“The spiral itself could carry on like that for ever, but when we draw one, we have to stop when we get to the edge of the paper. There we can’t see them any more, but we know that they carry on an on. Life is like that too.”
Barbara Stieff, author of ‘Harvesting Dreams’
I also use them in my art, as the weaving in circular looms forms spirals!
Music also inspires me. Lately, I don’t start working on a project if I don’t press play to the beautiful music of the Icelandic group “Of monsters and men”. Doing sports, mainly running, also let me free my imagination and are a great tool for inspiration.
Keep your mind free
Tell us about a piece of work you have fond memories of and why?
That would be the last one that I made! I fall in love with them each time that I finish them.
How has your work developed since you began and how do you see it evolving in the future?
I see myself experimenting more with fabrics and trying machine embroidery to “edit” commercial fabrics.
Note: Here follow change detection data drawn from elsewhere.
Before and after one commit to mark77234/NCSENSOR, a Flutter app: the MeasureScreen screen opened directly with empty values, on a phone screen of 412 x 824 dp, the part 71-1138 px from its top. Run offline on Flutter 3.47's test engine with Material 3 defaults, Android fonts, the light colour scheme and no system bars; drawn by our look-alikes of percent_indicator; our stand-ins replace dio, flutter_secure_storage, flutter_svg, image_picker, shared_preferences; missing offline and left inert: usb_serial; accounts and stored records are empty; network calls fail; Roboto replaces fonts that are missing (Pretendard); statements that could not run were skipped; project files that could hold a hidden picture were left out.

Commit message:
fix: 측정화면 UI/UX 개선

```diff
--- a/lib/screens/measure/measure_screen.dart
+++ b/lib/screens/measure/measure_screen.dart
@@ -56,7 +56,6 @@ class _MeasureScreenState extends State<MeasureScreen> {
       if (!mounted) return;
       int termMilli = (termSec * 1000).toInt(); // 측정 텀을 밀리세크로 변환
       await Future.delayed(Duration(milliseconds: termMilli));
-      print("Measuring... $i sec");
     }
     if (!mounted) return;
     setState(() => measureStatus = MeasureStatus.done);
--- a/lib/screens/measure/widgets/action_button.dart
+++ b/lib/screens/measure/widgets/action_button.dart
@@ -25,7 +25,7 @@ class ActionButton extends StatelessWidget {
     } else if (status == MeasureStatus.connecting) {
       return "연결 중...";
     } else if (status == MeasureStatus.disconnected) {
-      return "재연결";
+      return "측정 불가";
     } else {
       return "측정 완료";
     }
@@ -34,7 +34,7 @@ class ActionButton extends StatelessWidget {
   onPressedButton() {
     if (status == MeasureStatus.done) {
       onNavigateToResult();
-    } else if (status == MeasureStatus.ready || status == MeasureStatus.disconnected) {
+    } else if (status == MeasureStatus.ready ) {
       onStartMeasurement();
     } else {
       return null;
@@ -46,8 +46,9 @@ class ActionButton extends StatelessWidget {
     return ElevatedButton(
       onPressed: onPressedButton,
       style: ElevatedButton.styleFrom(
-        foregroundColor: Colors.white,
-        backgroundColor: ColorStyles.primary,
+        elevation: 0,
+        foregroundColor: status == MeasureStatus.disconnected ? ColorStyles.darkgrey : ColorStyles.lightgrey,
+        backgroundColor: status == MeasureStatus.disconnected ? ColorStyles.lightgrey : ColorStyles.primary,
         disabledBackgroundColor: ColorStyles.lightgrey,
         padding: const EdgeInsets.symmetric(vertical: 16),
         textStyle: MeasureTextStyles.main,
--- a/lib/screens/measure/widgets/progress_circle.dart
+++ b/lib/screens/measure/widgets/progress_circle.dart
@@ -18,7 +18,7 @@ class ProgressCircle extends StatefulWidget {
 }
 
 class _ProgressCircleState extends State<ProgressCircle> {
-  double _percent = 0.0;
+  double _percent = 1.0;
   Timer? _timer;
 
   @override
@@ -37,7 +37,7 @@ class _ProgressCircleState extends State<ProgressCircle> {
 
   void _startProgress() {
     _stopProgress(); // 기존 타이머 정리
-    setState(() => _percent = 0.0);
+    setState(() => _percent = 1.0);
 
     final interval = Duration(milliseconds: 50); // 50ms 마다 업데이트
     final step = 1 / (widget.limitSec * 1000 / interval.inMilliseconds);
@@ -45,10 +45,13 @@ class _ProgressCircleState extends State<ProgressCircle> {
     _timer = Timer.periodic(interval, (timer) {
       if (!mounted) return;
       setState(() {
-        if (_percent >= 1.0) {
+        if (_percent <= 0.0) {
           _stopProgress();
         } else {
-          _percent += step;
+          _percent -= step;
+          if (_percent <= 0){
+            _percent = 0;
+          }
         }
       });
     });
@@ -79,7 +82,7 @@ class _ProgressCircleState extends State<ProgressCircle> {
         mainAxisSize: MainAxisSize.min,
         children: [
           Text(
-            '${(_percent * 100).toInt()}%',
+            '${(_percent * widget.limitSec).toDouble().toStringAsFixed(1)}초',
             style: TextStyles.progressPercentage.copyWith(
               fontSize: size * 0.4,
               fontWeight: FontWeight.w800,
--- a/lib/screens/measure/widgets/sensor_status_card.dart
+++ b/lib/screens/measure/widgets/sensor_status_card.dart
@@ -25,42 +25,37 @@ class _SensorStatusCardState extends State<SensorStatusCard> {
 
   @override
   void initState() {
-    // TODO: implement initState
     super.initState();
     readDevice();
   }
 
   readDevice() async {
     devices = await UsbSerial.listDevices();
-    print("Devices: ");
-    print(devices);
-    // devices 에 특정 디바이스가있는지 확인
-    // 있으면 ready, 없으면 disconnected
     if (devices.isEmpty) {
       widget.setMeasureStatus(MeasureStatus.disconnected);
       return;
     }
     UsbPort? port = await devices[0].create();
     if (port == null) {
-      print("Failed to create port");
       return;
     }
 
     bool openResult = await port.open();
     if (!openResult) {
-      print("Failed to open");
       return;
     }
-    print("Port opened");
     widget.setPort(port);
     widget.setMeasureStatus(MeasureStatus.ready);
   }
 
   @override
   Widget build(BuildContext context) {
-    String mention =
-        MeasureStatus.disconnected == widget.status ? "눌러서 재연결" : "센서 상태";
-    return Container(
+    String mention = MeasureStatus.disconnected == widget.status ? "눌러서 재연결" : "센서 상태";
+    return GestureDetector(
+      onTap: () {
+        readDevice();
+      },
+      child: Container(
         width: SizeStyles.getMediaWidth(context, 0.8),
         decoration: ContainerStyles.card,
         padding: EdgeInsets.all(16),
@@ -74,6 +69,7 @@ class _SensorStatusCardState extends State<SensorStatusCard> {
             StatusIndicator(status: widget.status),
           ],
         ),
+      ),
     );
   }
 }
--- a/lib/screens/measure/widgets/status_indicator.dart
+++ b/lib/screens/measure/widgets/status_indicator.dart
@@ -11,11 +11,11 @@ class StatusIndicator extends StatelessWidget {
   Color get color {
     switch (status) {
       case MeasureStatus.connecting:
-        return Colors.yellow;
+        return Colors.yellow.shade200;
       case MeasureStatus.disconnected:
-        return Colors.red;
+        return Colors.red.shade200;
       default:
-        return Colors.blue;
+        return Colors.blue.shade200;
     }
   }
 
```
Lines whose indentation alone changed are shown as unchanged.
I plan on applying more embroidery techniques as well.
What advice would you give to an aspiring textile artist?
If you don’t have formal art training, fight the impostor syndrome and keep your mind free of pre-concepts. Create but also try to stay focused. It is useful to keep a “diary” where one can write down each day what has been done and what to do next for each project.
Resources, exhibitions and equipment
What other resources do you use? Blogs, websites, magazines etc.
I go to the public library and leaf through as much arts and craft books as I can. I also find Pinterest very useful to get to know new techniques and new artists.
How do you go about choosing where to show your work?
I am a member of the art agency Frontofbicycle, and they are in charge of finding nice places to exhibit in Switzerland. My work has been shown at the Basel Art Center and there will be more exhibitions, in Basel, coming up next year!
What piece of equipment or tool could you not live without?
I could not live without my compass tool, which I use to make the guides for the circular looms.
Where can readers see your work this year?
I am in the process of setting up my website. Until then, readers can see my work at: www.frontofbicycle.com
For more information please visit: www.frontofbicycle.com
If you’ve enjoyed this interview with Melina let us know by leaving a comment below